Up to 1,200 jobs will be created in Évora thanks to a contract to manufacture the new ATL-100 plane.
It will be the first plane to be completely made in Portugal and will come in both civilian and military models.
The twin-turbo-prop short-haul plane can seat 19 passengers and carry up to 2.5 tons of cargo and is designed for landing in ‘difficult terrain’.
In May, Janes (aerospace industry intelligence) stated, “The military version can act as a troop carrier, provide logistics backup, search and rescue, paratrooper airdropping, maritime patrol, liaison, border surveillance, medical evacuation, and special operations”.
TSF Rádio referred to the first 50 engineers starting work at CEiiA (the centre of engineering and product development) in Évora by the end of the year in what is a €20 million joint venture between CEiiA and counterparts at Brazilian equivalent DESAER.
Miguel Braga of CEiiA’s aeronautic and defence arm says that siting the factory in the Parque do Alentejo de Ciência e Tecnologia means more than 30 national companies in the nearby towns of Ponte de Sor, Beja and Évora will become involved, creating at least 1200 new jobs.
The project is being financed from public and private sources, the consortium itself and EU funding for science, technology, investigation and development.
Up to 50 engineers will work on preparatory design and development works from this year after which the second ‘industrial’ phase will see an increase in employer numbers.
Says Braga, “Our initial estimate is that there’s potential for more than 30 national and international companies” providing “a great opportunity” to establish a ‘low carbon footprint final assembly line’ for the first ‘new generation’ airplane completely assembled in Portugal.
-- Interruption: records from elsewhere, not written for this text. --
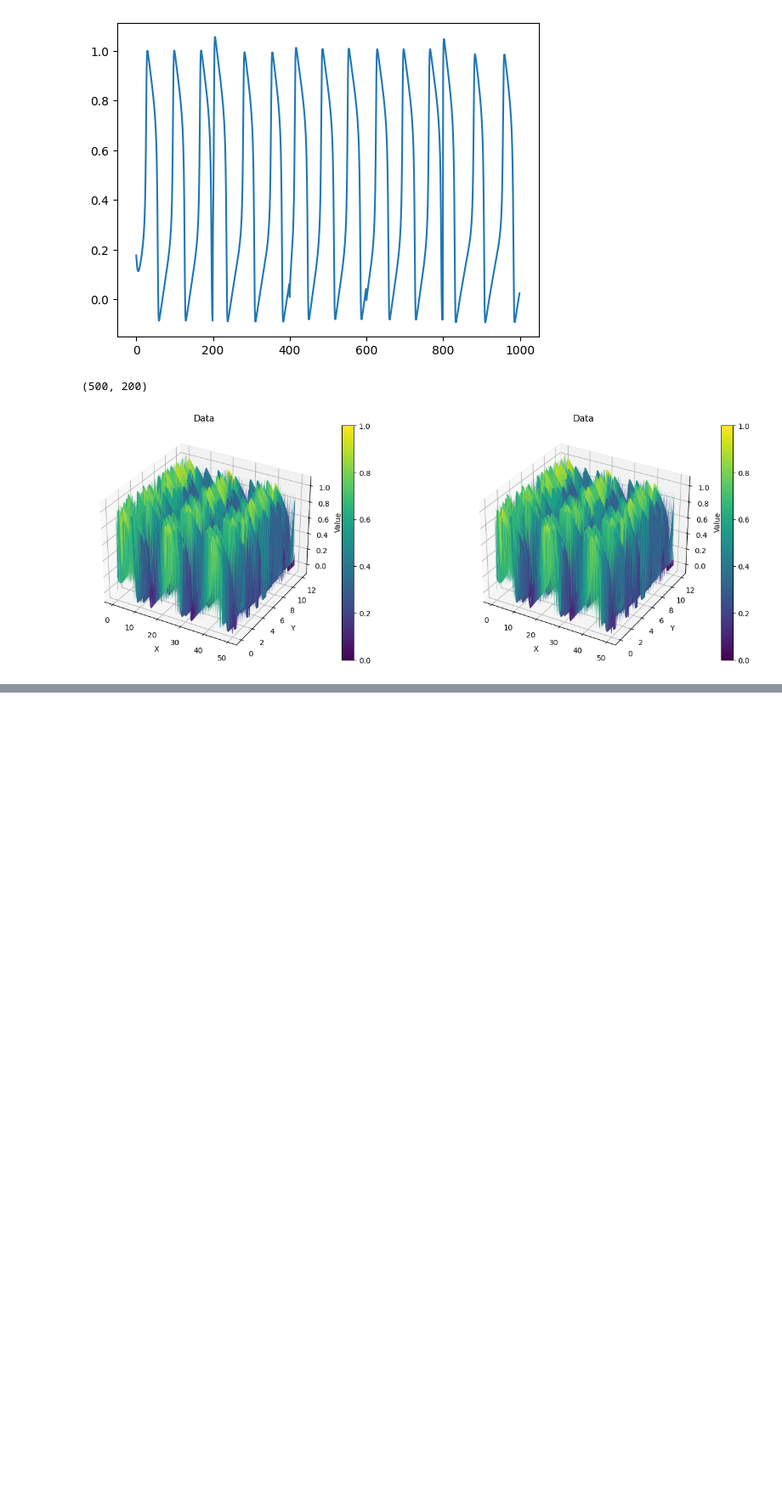
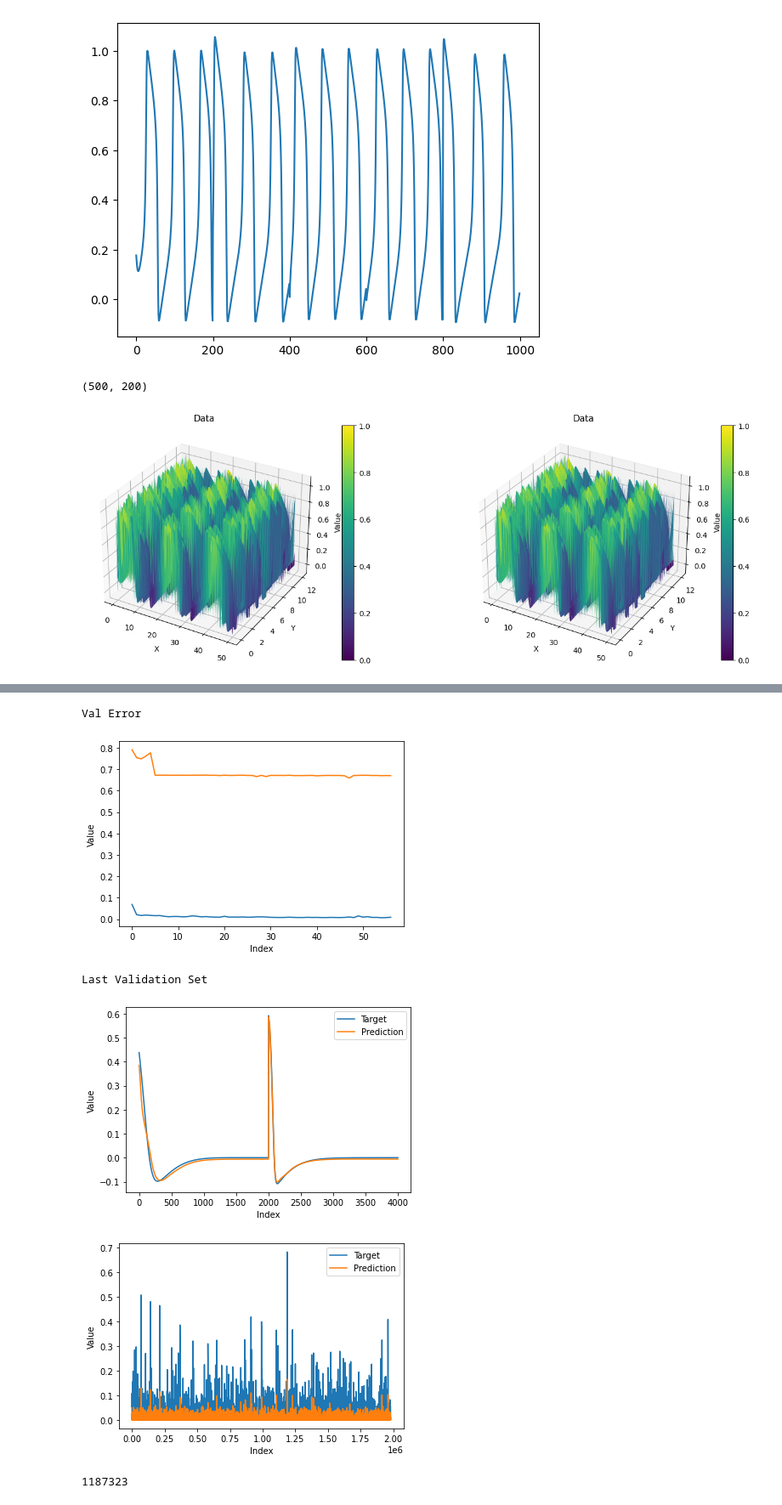
Before and after one commit to ybwerneck/Pinn-Torch, a Jupyter notebook: data_generator/gen_sets.ipynb, the cells around one changed output, grey strips where cells are left out. Shown at 85% size. Cells and saved outputs as stored; diff of their text form; code cells hidden in the pictures; blank space fills up the shorter version.

```diff
--- a/data_generator/gen_sets.ipynb
+++ b/data_generator/gen_sets.ipynb
@@ -333,0 +261,67 @@ Generated_set
+# %%
+import h5py
+import matplotlib.pyplot as plt
+import numpy as np
+def plot_results(file_path):
+    with h5py.File(file_path+"val.h5", 'r') as hf:
+        target = hf['target'][:]
+        pred = hf['pred'][:]
+
+    with h5py.File(file_path+"val_err.h5", 'r') as hf:
+        err = hf['error_stats'][:]
+
+    print("Val Error")
+    plt.plot(err)
+    plt.xlabel('Index')
+    plt.ylabel('Value')
+    plt.show()
+    print("Last Validation Set")
+    plt.plot(target[:4000, 0])
+    plt.plot(pred[:4000, 0])
+    plt.xlabel('Index')
+    plt.ylabel('Value')
+    plt.legend(['Target', 'Prediction'])
+    plt.show()
+
+    absolute_error =np.abs(target - pred)
+    plt.plot(absolute_error)
+    plt.xlabel('Index')
+    plt.ylabel('Value')
+    plt.legend(['Target', 'Prediction'])
+    plt.show()
+
+
+
+# Find index of maximum error
+    max_error_index = np.argmax(absolute_error.T[0])
+    print(max_error_index)
+    window_size = 2000
+
+    # Plot target and prediction around the region of maximum error
+    start_index = max(0, max_error_index - window_size)
+    end_index = min(len(target), max_error_index + window_size)
+
+    plt.plot(target[start_index:end_index, 0], label='Target')
+    plt.plot(pred[start_index:end_index, 0], label='Prediction')
+    plt.xlabel('Index')
+    plt.ylabel('Value')
+    plt.legend()
+    plt.show()
+
+
+    plt.scatter(target[:4000, 0], pred[:4000, 0])
+    plt.xlabel('Index')
+    plt.ylabel('Value')
+    plt.legend(['Target', 'Prediction'])
+    plt.show()
+
+# Call the plot_results function with the path to your HDF5 file
+file_path = "trainer/"
+plot_results(file_path)
+# %% [output]
+Val Error
+[figure, added]
+Last Validation Set
+[figure, added]
+[figure, added]
+1187323
```
Also changed, not shown: parts of 6 cells of this notebook, 17 other files.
DESAER shareholder Roberto Figueiredo told TSF that besides being an important technology innovation project creating jobs in both Portugal and Brazil, the contract “assumes even more relevance” in the context of the Covid-19 pandemic which has caused massive losses in the aircraft construction sector.
The first ATL-100s will have a cruising speed of 380 km/h and a 25,000ft maximum altitude and should be ‘ready-to-fly’ by 2025.